**TRY IT:** Each line containing the string "Before" should be copied out of the entries.

**ENTRIES PROVIDED:**
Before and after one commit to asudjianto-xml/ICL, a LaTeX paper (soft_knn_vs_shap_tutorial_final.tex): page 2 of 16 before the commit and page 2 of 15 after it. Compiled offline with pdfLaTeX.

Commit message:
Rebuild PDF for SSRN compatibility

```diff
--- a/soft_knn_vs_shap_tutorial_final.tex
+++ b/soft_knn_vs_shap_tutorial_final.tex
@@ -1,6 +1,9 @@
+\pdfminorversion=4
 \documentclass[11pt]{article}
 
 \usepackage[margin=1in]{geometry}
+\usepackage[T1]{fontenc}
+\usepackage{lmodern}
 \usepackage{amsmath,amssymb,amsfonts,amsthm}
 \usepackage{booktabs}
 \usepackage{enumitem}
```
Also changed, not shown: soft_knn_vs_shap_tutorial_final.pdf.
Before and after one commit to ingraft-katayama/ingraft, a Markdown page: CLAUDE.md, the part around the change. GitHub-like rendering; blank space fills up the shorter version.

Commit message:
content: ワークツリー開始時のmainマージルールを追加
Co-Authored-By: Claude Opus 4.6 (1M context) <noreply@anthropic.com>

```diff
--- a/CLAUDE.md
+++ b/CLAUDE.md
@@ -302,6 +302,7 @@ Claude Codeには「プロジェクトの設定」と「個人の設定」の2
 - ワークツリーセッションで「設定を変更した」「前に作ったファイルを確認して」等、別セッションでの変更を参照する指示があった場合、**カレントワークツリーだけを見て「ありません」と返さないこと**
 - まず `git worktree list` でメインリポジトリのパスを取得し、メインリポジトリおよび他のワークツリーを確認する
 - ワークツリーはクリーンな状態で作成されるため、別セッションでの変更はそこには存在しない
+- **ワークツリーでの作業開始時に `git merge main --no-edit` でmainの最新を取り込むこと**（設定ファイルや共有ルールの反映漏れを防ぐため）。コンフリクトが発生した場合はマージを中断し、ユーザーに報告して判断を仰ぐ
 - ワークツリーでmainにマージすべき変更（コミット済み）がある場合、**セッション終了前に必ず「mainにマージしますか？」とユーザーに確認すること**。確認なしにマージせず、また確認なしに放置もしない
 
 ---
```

**FINAL ANSWER:**
Before and after one commit to asudjianto-xml/ICL, a LaTeX paper (soft_knn_vs_shap_tutorial_final.tex): page 2 of 16 before the commit and page 2 of 15 after it. Compiled offline with pdfLaTeX.
Before and after one commit to ingraft-katayama/ingraft, a Markdown page: CLAUDE.md, the part around the change. GitHub-like rendering; blank space fills up the shorter version.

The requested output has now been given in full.